Dr. Matthias Meyer (IP, Head of China Desk Germany), Frederik Born (Corporate/Commercial, China Desk Germany) and Dr. Sophia Yang (China Desk Germany) have recently co-authored a contribution to the German anthology "Chinese Outbound Investments in Germany" (Chinesische Outbound-Investitionen in Deutschland) edited by Professor Yuanshi Bu, University of Freiburg.

The article "Chinese Companies’ Particular Aspects of Intellectual Property Rights with regard to the Acquisition of German Companies" highlights intellectual property, tax and corporate issues in Germany as well as technology transfer problems in China when Chinese companies acquire a target company in Germany and shift intellectual property rights to China.

Chinese companies often aim to access advanced technologies as well as well-known trademarks when buying a German company because joint ventures with a foreign company in China cannot satisfy their needs any longer. Furthermore, being an owner of key technologies enables Chinese companies being qualified as a tax-preferred "high and technology enterprises" ("HNTE") in China.

There are various legal problems Chinese buyers face with regard to intellectual property rights during the acquisition process and the post-merger integration of the technology into another group company in China.

With respect to the acquisition process, identifying the target company’s major IP-assets might bring problems with regard to employee inventions and with respect to the know how that must be of particular interest for the buyer as it enables it to finally deploy the technology it is interested in. It is of great importance determining the know-how in view of the Technology Transfer Block Exemption Regulation 316/2014 (EU).

Conducting a freedom to operate analysis during the due diligence is becoming more and more important. Intellectual property rights and licence agreements of third companies are crucial to the very situation of the target company’s competitors: Third companies might have not paid attention to their (intellectual property) rights before. But, however, with the acquisition of its competitor the competitive pressure might increase and give cause for defensive behaviour. This is in particular true with respect to strong Chinese companies.

Having signed the sale and purchase agreement and closed the deal, legal problems may arise when shifting intellectual property rights to entities in China. The buyer must respect the corporate law’s capital maintenance regime in Germany and may not neglect transfer pricing issues and avoid that the transfer of technology is qualified as a "function relocation" in terms of German international tax law as this could trigger, i.e., the taxation of hidden reserves.

Furthermore, attention has to be paid to the Chinese technology transfer regime that restricts the imports of certain technologies and prohibits certain clauses in technology transfer agreements.

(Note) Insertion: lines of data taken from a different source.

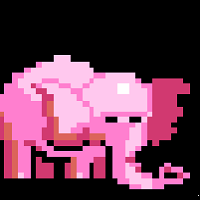
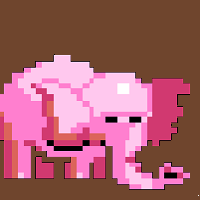
Happy with images

diff --git a/gameview.py b/gameview.py
@@ -41,7 +41,7 @@ class GameView(arcade.View):
         # add message
         output = f"Message: {self.message}"
         arcade.draw_text(output, 0, WINDOW_HEIGHT - 20, arcade.color.WHITE, 20)
-        output = f"Fiend Coins: {self.player_coins}"
+        output = f"Flowers collected: {self.player_coins}"
         arcade.draw_text(output, 0, WINDOW_HEIGHT - 50, arcade.color.WHITE, 20)
         output = f"Health: {self.player_health}"
         arcade.draw_text(output, 0, WINDOW_HEIGHT - 80, arcade.color.WHITE, 20)
@@ -99,13 +99,15 @@ class GameView(arcade.View):
                                                              self.rooms[self.current_room].wall_list)
             coordinate.remove_from_sprite_lists()
 
-        #bouncing monster
+        # bouncing monster
         temporary_walls = arcade.SpriteList()
         temporary_walls.append(self.rooms[self.current_room].next_level[0])
         for coin in self.rooms[self.current_room].coin_list:
             temporary_walls.append(coin)
         for wall in self.rooms[self.current_room].wall_list:
             temporary_walls.append(wall)
+        for monster in self.rooms[self.current_room].monster_list:
+            temporary_walls.append(monster)
         for monster in self.rooms[self.current_room].monster_list:
             monster.center_x += monster.change_x
             walls_hit = arcade.check_for_collision_with_list(monster, temporary_walls)
@@ -115,7 +117,7 @@ class GameView(arcade.View):
                 elif monster.change_x < 0:
                     monster.left = wall.right
             if len(walls_hit) > 0:
-                monster.change_x*= - 1
+                monster.change_x *= - 1
             monster.center_y += monster.change_y
             walls_hit = arcade.check_for_collision_with_list(monster, temporary_walls)
             for wall in walls_hit:

diff --git a/Levels.py b/Levels.py
@@ -41,7 +41,7 @@ class allLevels():
 
             # add next room portal
             end = current_room.next_level
-            sprite = arcade.Sprite("image/bush.png", .15)
+            sprite = arcade.Sprite("image/end.png", .15)
             left = end[0]
             bottom = end[1]
             sprite.left = left
@@ -60,8 +60,17 @@ class allLevels():
 
             # add monster
             monsters = current_room.monsters
+            if sprite_room < 5:
+                image = "image/monster.png"
+            if 5 <= sprite_room < 10:
+                image = "image/monster2.png"
+            if 10 <= sprite_room < 15:
+                image = "image/monster3.png"
+            if 15 <= sprite_room <= 20:
+                image = "image/monster4.png"
+
             for monster in monsters:
-                sprite = arcade.Sprite("image/monster.png", .15)
+                sprite = arcade.Sprite(image, .25)
                 left = monster[0]
                 bottom = monster[1]
                 sprite.left = left

diff --git a/Room.py b/Room.py
@@ -122,7 +122,7 @@ class room():
     def add_monster(self):
         w = int(self.width / 50)
         h = int(self.height / 50)
-        monster_num = random.randint(1, 4)
+        monster_num = random.randint(1, 5)
         for m in range(monster_num):
             left = random.randint(1, w - 1)
             for y in range(2):

diff --git a/constants.py b/constants.py
@@ -2,7 +2,7 @@ import arcade
 
 WINDOW_WIDTH = 900
 WINDOW_HEIGHT = 800
-BACKGROUND_COLOR = arcade.color.BLACK
+BACKGROUND_COLOR = arcade.color.BROWN_NOSE
 GAME_TITLE = "Fiendship"
 PLAYER_MOVEMENT_SPEED = 5
 

diff --git a/README.md b/README.md
@@ -1,2 +1,4 @@
 elephant image: https://opengameart.org/content/cute-2d-animals
 Vegtable image: https://opengameart.org/content/veggy-friends
+hedge image: https://opengameart.org/content/ivy-hedge
+Flower image: https://opengameart.org/content/pixel-flower-icons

The book was published by the respected publisher Mohr Siebeck. A Chinese edition will appear in China soon. Click here to read the full article in German.